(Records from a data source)
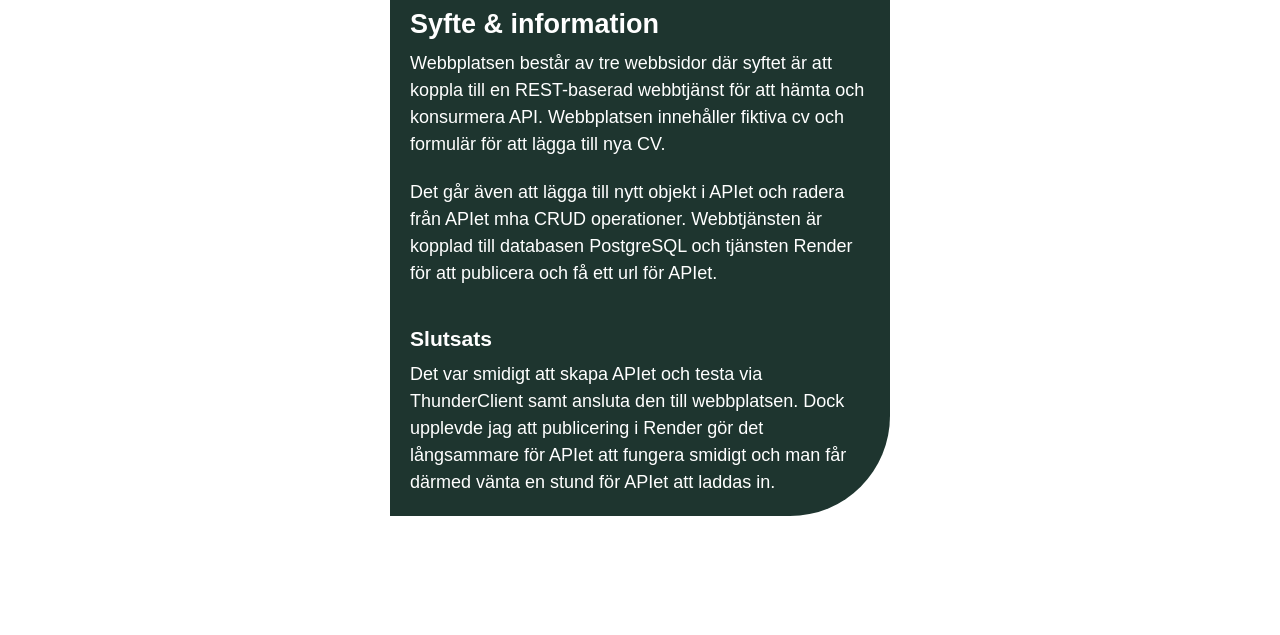
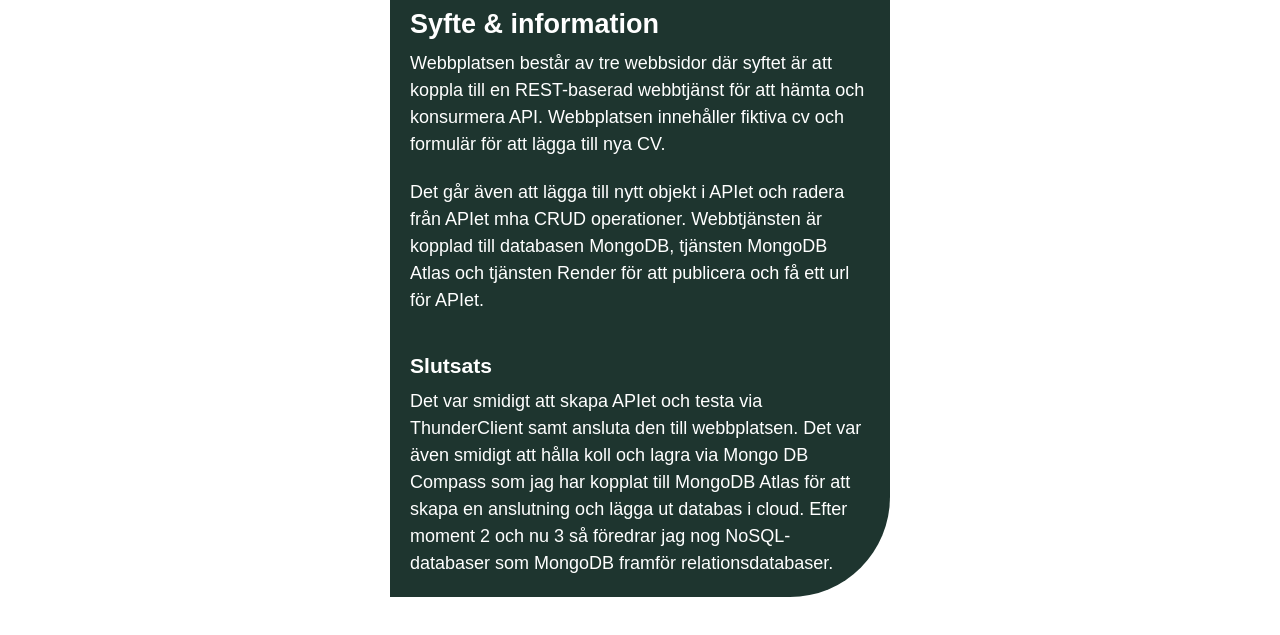
Before and after one commit to Hanin-96/dt207g-moment3.2-webbplats, a website built with Parcel: page src/about.html in a window 1280 px wide. Shown: the part 147-782 px from the top of the page. Built offline with nearby package versions, Linux system fonts and the light colour scheme.

Commit message:
Lagt till text i om sidan

```diff
--- a/src/about.html
+++ b/src/about.html
@@ -8,6 +8,7 @@
     <title>Moment 3.2 - NoSQL-databaser</title>
     <link rel="stylesheet" href="css/stylesheet.css">
 </head>
+
 <body>
     <header>
         <h1><a href="index.html">Moment 3.2</a></h1>
@@ -24,10 +25,10 @@
             <h2>Syfte & information</h2>
             <p>Webbplatsen består av tre webbsidor där syftet är att koppla till en REST-baserad webbtjänst för att hämta och konsurmera API. Webbplatsen innehåller fiktiva cv och formulär för att lägga till nya CV.</p>
             <br>
-            <p>Det går även att lägga till nytt objekt i APIet och radera från APIet mha CRUD operationer. Webbtjänsten är kopplad till databasen PostgreSQL och tjänsten Render för att publicera och få ett url för APIet.</p>
+            <p>Det går även att lägga till nytt objekt i APIet och radera från APIet mha CRUD operationer. Webbtjänsten är kopplad till databasen MongoDB, tjänsten MongoDB Atlas och tjänsten Render för att publicera och få ett url för APIet.</p>
 
             <h3>Slutsats</h3>
-            <p>Det var smidigt att skapa APIet och testa via ThunderClient samt ansluta den till webbplatsen. Dock upplevde jag att publicering i Render gör det långsammare för APIet att fungera smidigt och man får därmed vänta en stund för APIet att laddas in.</p>
+            <p>Det var smidigt att skapa APIet och testa via ThunderClient samt ansluta den till webbplatsen. Det var även smidigt att hålla koll och lagra via Mongo DB Compass som jag har kopplat till MongoDB Atlas för att skapa en anslutning och lägga ut databas i cloud. Efter moment 2 och nu 3 så föredrar jag nog NoSQL-databaser som MongoDB framför relationsdatabaser.</p>
         </article>
     </main>
 
```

* YOUR INSTRUCTIONS *
Every line with "html" in it should be copied from the entries above.

* SOLUTION FOR THIS TASK *
Before and after one commit to Hanin-96/dt207g-moment3.2-webbplats, a website built with Parcel: page src/about.html in a window 1280 px wide. Shown: the part 147-782 px from the top of the page. Built offline with nearby package versions, Linux system fonts and the light colour scheme.
--- a/src/about.html
+++ b/src/about.html
         <h1><a href="index.html">Moment 3.2</a></h1>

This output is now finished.